▶ DATA SUPPLIED:
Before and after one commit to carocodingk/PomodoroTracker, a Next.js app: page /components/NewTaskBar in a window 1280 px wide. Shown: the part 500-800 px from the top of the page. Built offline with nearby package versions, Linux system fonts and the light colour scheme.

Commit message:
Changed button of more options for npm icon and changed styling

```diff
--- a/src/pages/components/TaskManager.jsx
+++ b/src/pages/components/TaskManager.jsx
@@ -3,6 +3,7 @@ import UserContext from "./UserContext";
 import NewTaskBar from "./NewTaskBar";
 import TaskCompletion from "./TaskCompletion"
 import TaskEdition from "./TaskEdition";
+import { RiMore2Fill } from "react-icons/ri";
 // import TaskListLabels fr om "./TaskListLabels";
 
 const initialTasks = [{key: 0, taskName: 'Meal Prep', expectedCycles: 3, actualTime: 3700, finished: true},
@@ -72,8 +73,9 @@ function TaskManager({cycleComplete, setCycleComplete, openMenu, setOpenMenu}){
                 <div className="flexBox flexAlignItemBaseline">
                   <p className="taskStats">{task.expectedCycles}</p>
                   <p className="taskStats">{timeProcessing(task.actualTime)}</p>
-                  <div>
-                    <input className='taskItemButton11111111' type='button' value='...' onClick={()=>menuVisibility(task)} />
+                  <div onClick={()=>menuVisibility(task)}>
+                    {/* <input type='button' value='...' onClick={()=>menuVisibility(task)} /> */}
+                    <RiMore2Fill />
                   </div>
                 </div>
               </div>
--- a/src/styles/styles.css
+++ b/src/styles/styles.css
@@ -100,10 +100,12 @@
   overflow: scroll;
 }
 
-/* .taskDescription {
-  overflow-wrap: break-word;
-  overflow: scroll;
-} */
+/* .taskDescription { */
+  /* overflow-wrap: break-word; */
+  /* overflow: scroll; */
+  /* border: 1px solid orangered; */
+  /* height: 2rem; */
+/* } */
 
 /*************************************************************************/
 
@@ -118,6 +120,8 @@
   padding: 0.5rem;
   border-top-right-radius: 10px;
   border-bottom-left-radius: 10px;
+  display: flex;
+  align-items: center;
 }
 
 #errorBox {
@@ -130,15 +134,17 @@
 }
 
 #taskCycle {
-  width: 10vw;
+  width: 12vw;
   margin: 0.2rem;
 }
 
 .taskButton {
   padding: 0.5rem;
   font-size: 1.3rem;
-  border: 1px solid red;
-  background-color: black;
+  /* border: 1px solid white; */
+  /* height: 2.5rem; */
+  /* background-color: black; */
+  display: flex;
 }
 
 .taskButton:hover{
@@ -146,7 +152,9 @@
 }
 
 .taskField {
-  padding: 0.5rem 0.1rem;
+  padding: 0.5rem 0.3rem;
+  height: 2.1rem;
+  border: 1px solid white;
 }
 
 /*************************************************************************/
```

▶ WHAT THE TASK ASKS:
Exactly as they stand above, repeat all the records.

▶ EXPECTED ANSWER:
Before and after one commit to carocodingk/PomodoroTracker, a Next.js app: page /components/NewTaskBar in a window 1280 px wide. Shown: the part 500-800 px from the top of the page. Built offline with nearby package versions, Linux system fonts and the light colour scheme.

Commit message:
Changed button of more options for npm icon and changed styling

```diff
--- a/src/pages/components/TaskManager.jsx
+++ b/src/pages/components/TaskManager.jsx
@@ -3,6 +3,7 @@ import UserContext from "./UserContext";
 import NewTaskBar from "./NewTaskBar";
 import TaskCompletion from "./TaskCompletion"
 import TaskEdition from "./TaskEdition";
+import { RiMore2Fill } from "react-icons/ri";
 // import TaskListLabels fr om "./TaskListLabels";
 
 const initialTasks = [{key: 0, taskName: 'Meal Prep', expectedCycles: 3, actualTime: 3700, finished: true},
@@ -72,8 +73,9 @@ function TaskManager({cycleComplete, setCycleComplete, openMenu, setOpenMenu}){
                 <div className="flexBox flexAlignItemBaseline">
                   <p className="taskStats">{task.expectedCycles}</p>
                   <p className="taskStats">{timeProcessing(task.actualTime)}</p>
-                  <div>
-                    <input className='taskItemButton11111111' type='button' value='...' onClick={()=>menuVisibility(task)} />
+                  <div onClick={()=>menuVisibility(task)}>
+                    {/* <input type='button' value='...' onClick={()=>menuVisibility(task)} /> */}
+                    <RiMore2Fill />
                   </div>
                 </div>
               </div>
--- a/src/styles/styles.css
+++ b/src/styles/styles.css
@@ -100,10 +100,12 @@
   overflow: scroll;
 }
 
-/* .taskDescription {
-  overflow-wrap: break-word;
-  overflow: scroll;
-} */
+/* .taskDescription { */
+  /* overflow-wrap: break-word; */
+  /* overflow: scroll; */
+  /* border: 1px solid orangered; */
+  /* height: 2rem; */
+/* } */
 
 /*************************************************************************/
 
@@ -118,6 +120,8 @@
   padding: 0.5rem;
   border-top-right-radius: 10px;
   border-bottom-left-radius: 10px;
+  display: flex;
+  align-items: center;
 }
 
 #errorBox {
@@ -130,15 +134,17 @@
 }
 
 #taskCycle {
-  width: 10vw;
+  width: 12vw;
   margin: 0.2rem;
 }
 
 .taskButton {
   padding: 0.5rem;
   font-size: 1.3rem;
-  border: 1px solid red;
-  background-color: black;
+  /* border: 1px solid white; */
+  /* height: 2.5rem; */
+  /* background-color: black; */
+  display: flex;
 }
 
 .taskButton:hover{
@@ -146,7 +152,9 @@
 }
 
 .taskField {
-  padding: 0.5rem 0.1rem;
+  padding: 0.5rem 0.3rem;
+  height: 2.1rem;
+  border: 1px solid white;
 }
 
 /*************************************************************************/
```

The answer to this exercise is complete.